WHAT YOU NEED TO DO> Beneath this task is a listing. Count its lines that contain "Edson" and answer with the number only.

=== GIVEN RECORDS ===

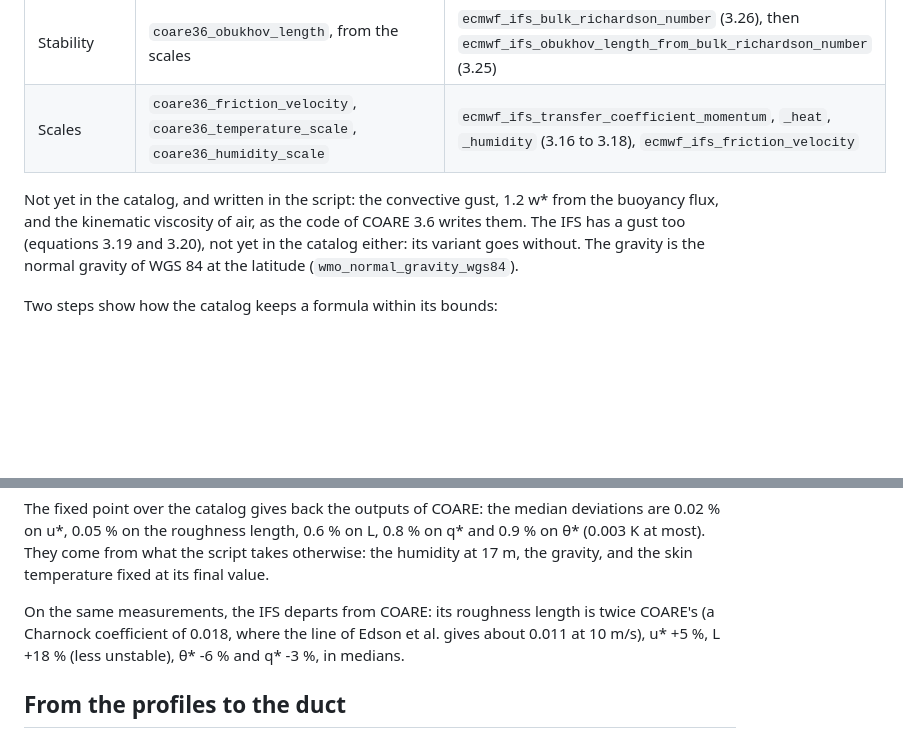
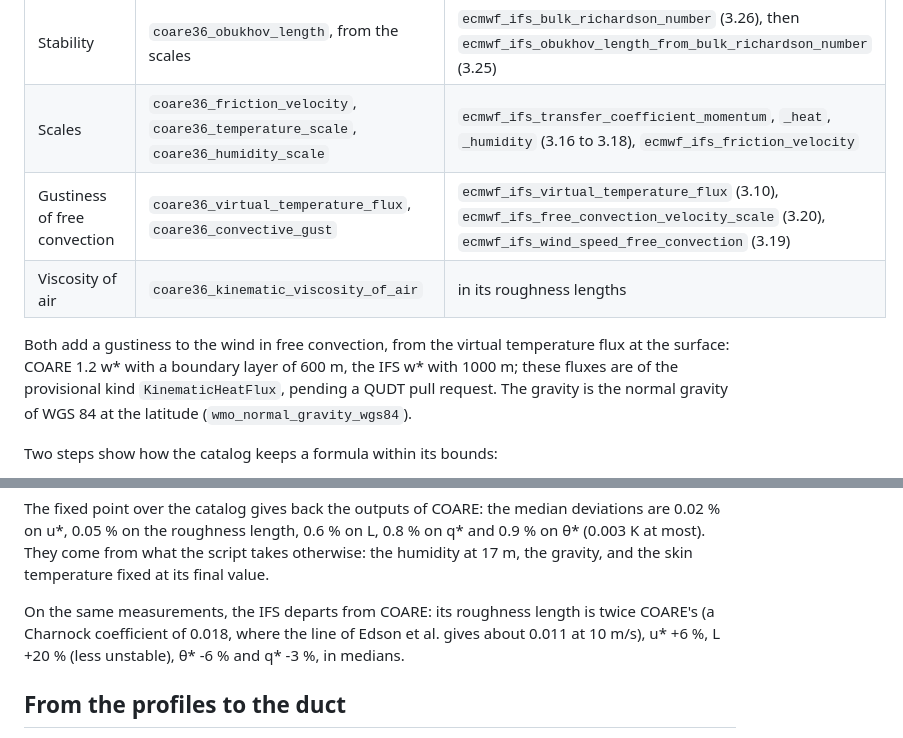
Before and after one commit to miki4iaml/nomogram, a Markdown page: docs/evaporation-duct.md, 2 parts joined by grey strips. Drawn GitHub-style; blank space fills up the shorter version.

```diff
--- a/docs/evaporation-duct.md
+++ b/docs/evaporation-duct.md
@@ -47,12 +47,14 @@ called by its key:
 | Roughness for heat and humidity | `coare36_roughness_length_heat`, `coare36_roughness_length_humidity` | `ecmwf_ifs_roughness_length_heat_sea`, `ecmwf_ifs_roughness_length_humidity_sea` |
 | Stability | `coare36_obukhov_length`, from the scales | `ecmwf_ifs_bulk_richardson_number` (3.26), then `ecmwf_ifs_obukhov_length_from_bulk_richardson_number` (3.25) |
 | Scales | `coare36_friction_velocity`, `coare36_temperature_scale`, `coare36_humidity_scale` | `ecmwf_ifs_transfer_coefficient_momentum`, `_heat`, `_humidity` (3.16 to 3.18), `ecmwf_ifs_friction_velocity` |
+| Gustiness of free convection | `coare36_virtual_temperature_flux`, `coare36_convective_gust` | `ecmwf_ifs_virtual_temperature_flux` (3.10), `ecmwf_ifs_free_convection_velocity_scale` (3.20), `ecmwf_ifs_wind_speed_free_convection` (3.19) |
+| Viscosity of air | `coare36_kinematic_viscosity_of_air` | in its roughness lengths |
 
-Not yet in the catalog, and written in the script: the convective gust,
-1.2 w\* from the buoyancy flux, and the kinematic viscosity of air, as
-the code of COARE 3.6 writes them. The IFS has a gust too (equations 3.19
-and 3.20), not yet in the catalog either: its variant goes without. The gravity is the normal gravity of WGS 84 at the
-latitude (`wmo_normal_gravity_wgs84`).
+Both add a gustiness to the wind in free convection, from the virtual
+temperature flux at the surface: COARE 1.2 w\* with a boundary layer of
+600 m, the IFS w\* with 1000 m; these fluxes are of the provisional kind
+`KinematicHeatFlux`, pending a QUDT pull request. The gravity is the
+normal gravity of WGS 84 at the latitude (`wmo_normal_gravity_wgs84`).
 
 Two steps show how the catalog keeps a formula within its bounds:
 
@@ -90,7 +92,7 @@ and the skin temperature fixed at its final value.
 
 On the same measurements, the IFS departs from COARE: its roughness
 length is twice COARE's (a Charnock coefficient of 0.018, where the line
-of Edson et al. gives about 0.011 at 10 m/s), u\* +5 %, L +18 % (less
+of Edson et al. gives about 0.011 at 10 m/s), u\* +6 %, L +20 % (less
 unstable), θ\* -6 % and q\* -3 %, in medians.
 
 ## From the profiles to the duct
```
Also changed, not shown: CHANGELOG.md (+11 -0 lines), docs/images/evaporation-duct.png, 8 other files.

===

SOLUTION TO THE PROBLEM> 2